Rising gas prices affect our national health for the better?

Do rising gas prices affect our lives?

Researcher Christopher Steiner thinks the higher price of gas does affect our lives--for the better:
The United States, by just about any measure, has managed to make itself fat. Since 1979, the percentage of U.S. adults who can be classified as obese--the condition of weighing substantially more than the medical optimum--has risen from 15.1% to 32.2%. That’s more than a doubling, an astounding rate of change. Moreover, a full two-thirds of American adults are now overweight, perhaps on their way to becoming medically obese. Our fatness costs us a lot of money: $117 billion per year in early mortality and extra medical expenses, according to the U.S. Department of Health and Human Services. . . . And, of course, our fatness costs lives: 112,000 deaths related to complications and diseases stemming from obesity. That’s the same number of people who live in Ann Arbor, Mich., or Peoria, Ill., people who die every year because they’re fat.

There’s a bevy of factors behind the surging waistlines of Americans: processed foods, television, videogames, computers, fewer laborious jobs, more service-oriented jobs. But one factor floats just below the oily surface of our largesse: cheap gas.

Charles Courtemanche, an economist at the University of North Carolina at Greensboro, has produced a study suggesting that permanent hikes in gas prices may slash obesity rates. The amount is hardly nominal: A sustained $1 increase in the price of a gallon of gasoline equals a 10% dip in the nation’s obesity rate--that’s about 9 million fewer obese people clogging up health care systems and costing society (and themselves) money. . . .

Courtemanche found evidence in his data that rising gas prices resulted in more Americans walking and more Americans bicycling. Perhaps just as important, he noticed that, as gas prices increase, people eat out at restaurants less. In addition to more strolling and cycling, people use public transportation more, Courtemanche says, and that, too, burns far more calories than sitting in a bucket driver’s seat, sipping coffee, and flipping through radio channels. People who use subways, buses, trolleys or commuter rail services need to get to and from mass transit stops, and that probably means more walking on both ends. A $1 rise in gas means 11,000 fewer lives lost to obesity-related causes and $11 billion per year saved on health costs, Courtemanche says.
Read the whole article here or find out more about Steiner's book here.

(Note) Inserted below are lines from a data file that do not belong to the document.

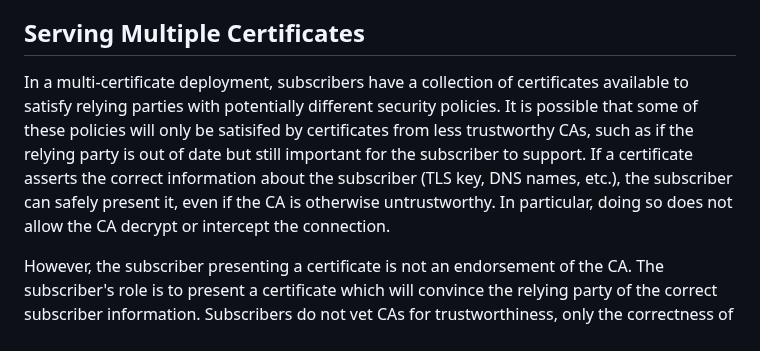
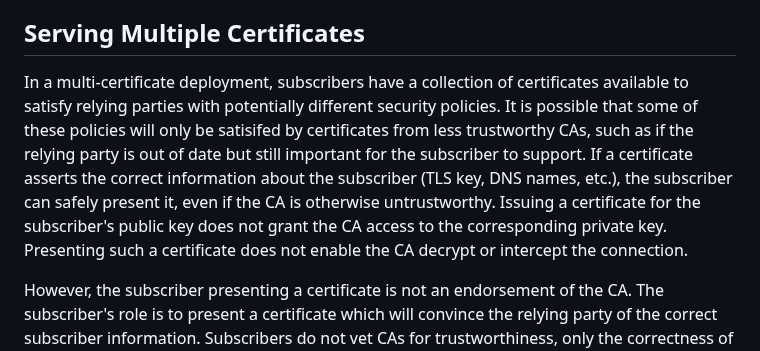
Before and after one commit to davidben/tls-trust-expressions, a Markdown page: draft-davidben-tls-trust-expr.md, the part around the change. GitHub-like rendering.

Commit message:
Clarify the Serving Multiple Certificates section (#44)
Spell out a bit more explicitly that issuing certificates and escrowing
private keys are not the same thing.

```diff
--- a/draft-davidben-tls-trust-expr.md
+++ b/draft-davidben-tls-trust-expr.md
@@ -796,7 +796,7 @@ If either the subscriber's TrustStoreInclusionList or the relying party's TrustE
 
 ## Serving Multiple Certificates
 
-In a multi-certificate deployment, subscribers have a collection of certificates available to satisfy relying parties with potentially different security policies. It is possible that some of these policies will only be satisifed by certificates from less trustworthy CAs, such as if the relying party is out of date but still important for the subscriber to support. If a certificate asserts the correct information about the subscriber (TLS key, DNS names, etc.), the subscriber can safely present it, even if the CA is otherwise untrustworthy. In particular, doing so does not allow the CA decrypt or intercept the connection.
+In a multi-certificate deployment, subscribers have a collection of certificates available to satisfy relying parties with potentially different security policies. It is possible that some of these policies will only be satisifed by certificates from less trustworthy CAs, such as if the relying party is out of date but still important for the subscriber to support. If a certificate asserts the correct information about the subscriber (TLS key, DNS names, etc.), the subscriber can safely present it, even if the CA is otherwise untrustworthy. Issuing a certificate for the subscriber's public key does not grant the CA access to the corresponding private key. Presenting such a certificate does not enable the CA decrypt or intercept the connection.
 
 However, the subscriber presenting a certificate is not an endorsement of the CA. The subscriber's role is to present a certificate which will convince the relying party of the correct subscriber information. Subscribers do not vet CAs for trustworthiness, only the correctness of their specific, configured certificates and the CA's ability to meet the subscriber's requirements, such as availability, compatibility, and performance. It is the responsibility of the relying party, and its corresponding root program, to determine the set of trusted CAs. Trusting a CA means trusting _all_ certificates issued by that CA, so it is not enough to observe subscribers serving correct certificates. An untrustworthy CA may sign one correct certificate, but also sign incorrect certificates, possibly in the future, that can attack the relying party. Root program management is a complex, security-critical process, the full considerations of which are outside the scope of this document.
 
```
Also changed, not shown: draft-beck-tls-trust-anchor-ids.md (+1 -1 lines).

What do you think? Are higher gas prices actually good for us? Is there any way we could get the benefits Steiner points out without having to put up with higher gas prices? Leave a comment in the comments section below with your thoughts . . .